_Assigned task_: Which lines below contain the word "caption"? Copy each of them.
== Dataset excerpts ==
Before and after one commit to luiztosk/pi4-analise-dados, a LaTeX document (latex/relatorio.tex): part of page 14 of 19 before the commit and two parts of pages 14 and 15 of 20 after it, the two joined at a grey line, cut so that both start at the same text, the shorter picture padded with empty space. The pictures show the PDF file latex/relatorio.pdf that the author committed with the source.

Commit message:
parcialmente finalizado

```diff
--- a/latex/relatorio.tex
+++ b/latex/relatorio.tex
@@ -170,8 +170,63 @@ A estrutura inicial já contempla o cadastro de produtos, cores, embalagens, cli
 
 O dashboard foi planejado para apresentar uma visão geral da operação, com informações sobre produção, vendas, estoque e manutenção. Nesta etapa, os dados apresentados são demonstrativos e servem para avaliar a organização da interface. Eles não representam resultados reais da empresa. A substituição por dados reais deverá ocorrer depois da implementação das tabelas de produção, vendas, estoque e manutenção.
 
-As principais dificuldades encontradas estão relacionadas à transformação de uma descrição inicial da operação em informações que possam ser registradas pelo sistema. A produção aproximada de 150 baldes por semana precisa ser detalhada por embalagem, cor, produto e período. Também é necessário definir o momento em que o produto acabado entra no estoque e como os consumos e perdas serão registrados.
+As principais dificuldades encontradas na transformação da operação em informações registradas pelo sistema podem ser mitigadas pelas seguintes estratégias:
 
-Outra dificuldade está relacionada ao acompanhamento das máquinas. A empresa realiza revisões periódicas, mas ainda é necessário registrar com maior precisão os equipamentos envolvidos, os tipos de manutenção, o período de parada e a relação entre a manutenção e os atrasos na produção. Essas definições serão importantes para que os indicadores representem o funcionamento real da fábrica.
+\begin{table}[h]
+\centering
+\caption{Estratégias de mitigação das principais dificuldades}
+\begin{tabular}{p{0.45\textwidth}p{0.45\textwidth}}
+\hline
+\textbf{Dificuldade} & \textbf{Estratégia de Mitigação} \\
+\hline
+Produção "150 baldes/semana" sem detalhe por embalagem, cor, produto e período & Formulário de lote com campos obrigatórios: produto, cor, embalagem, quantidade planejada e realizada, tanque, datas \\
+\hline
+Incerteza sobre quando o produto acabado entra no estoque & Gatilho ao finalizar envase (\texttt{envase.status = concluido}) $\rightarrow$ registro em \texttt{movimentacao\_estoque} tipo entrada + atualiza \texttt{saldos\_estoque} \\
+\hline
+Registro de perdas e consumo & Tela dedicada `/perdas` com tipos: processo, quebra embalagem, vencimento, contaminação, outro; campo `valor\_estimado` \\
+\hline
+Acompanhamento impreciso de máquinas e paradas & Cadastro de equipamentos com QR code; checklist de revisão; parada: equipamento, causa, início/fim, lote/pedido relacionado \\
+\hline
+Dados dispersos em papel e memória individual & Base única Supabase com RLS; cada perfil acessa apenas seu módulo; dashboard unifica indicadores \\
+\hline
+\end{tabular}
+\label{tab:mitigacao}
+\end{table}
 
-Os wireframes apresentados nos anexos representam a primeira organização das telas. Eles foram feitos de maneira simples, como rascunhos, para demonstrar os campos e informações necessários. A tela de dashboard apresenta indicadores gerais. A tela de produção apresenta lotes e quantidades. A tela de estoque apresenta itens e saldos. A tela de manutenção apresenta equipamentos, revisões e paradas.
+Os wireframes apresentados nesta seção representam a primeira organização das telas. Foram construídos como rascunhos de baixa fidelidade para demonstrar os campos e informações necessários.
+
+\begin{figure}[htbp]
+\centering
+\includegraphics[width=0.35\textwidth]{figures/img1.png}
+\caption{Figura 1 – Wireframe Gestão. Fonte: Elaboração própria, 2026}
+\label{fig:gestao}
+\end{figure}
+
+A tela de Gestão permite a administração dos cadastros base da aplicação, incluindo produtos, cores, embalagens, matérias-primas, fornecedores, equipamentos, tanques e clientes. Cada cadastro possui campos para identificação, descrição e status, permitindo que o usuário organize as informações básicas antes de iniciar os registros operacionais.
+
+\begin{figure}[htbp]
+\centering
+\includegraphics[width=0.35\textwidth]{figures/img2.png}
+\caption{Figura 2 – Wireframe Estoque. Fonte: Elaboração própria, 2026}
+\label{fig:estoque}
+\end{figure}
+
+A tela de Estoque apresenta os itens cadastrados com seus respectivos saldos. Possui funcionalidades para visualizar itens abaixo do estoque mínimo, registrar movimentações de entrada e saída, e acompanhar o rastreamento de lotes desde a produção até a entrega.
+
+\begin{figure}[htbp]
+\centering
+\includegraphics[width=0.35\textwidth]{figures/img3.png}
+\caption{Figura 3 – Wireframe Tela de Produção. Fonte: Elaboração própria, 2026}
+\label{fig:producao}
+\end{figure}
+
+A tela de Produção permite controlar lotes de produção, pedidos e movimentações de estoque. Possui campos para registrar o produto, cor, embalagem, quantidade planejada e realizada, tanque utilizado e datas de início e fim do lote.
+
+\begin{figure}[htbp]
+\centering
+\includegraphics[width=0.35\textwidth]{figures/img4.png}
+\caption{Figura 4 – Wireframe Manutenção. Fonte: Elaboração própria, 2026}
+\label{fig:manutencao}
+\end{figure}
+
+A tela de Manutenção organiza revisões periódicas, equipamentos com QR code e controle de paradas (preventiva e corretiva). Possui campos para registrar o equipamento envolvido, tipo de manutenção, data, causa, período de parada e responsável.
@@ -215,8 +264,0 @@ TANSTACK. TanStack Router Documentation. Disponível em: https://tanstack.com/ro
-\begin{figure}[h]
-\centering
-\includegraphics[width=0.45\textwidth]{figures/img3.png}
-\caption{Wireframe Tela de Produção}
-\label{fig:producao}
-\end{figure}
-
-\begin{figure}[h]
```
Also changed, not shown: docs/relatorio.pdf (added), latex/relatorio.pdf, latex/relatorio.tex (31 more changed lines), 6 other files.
===
_Answer to the exercise_:
+\caption{Estratégias de mitigação das principais dificuldades}
+\caption{Figura 1 – Wireframe Gestão. Fonte: Elaboração própria, 2026}
+\caption{Figura 2 – Wireframe Estoque. Fonte: Elaboração própria, 2026}
+\caption{Figura 3 – Wireframe Tela de Produção. Fonte: Elaboração própria, 2026}
+\caption{Figura 4 – Wireframe Manutenção. Fonte: Elaboração própria, 2026}
-\caption{Wireframe Tela de Produção}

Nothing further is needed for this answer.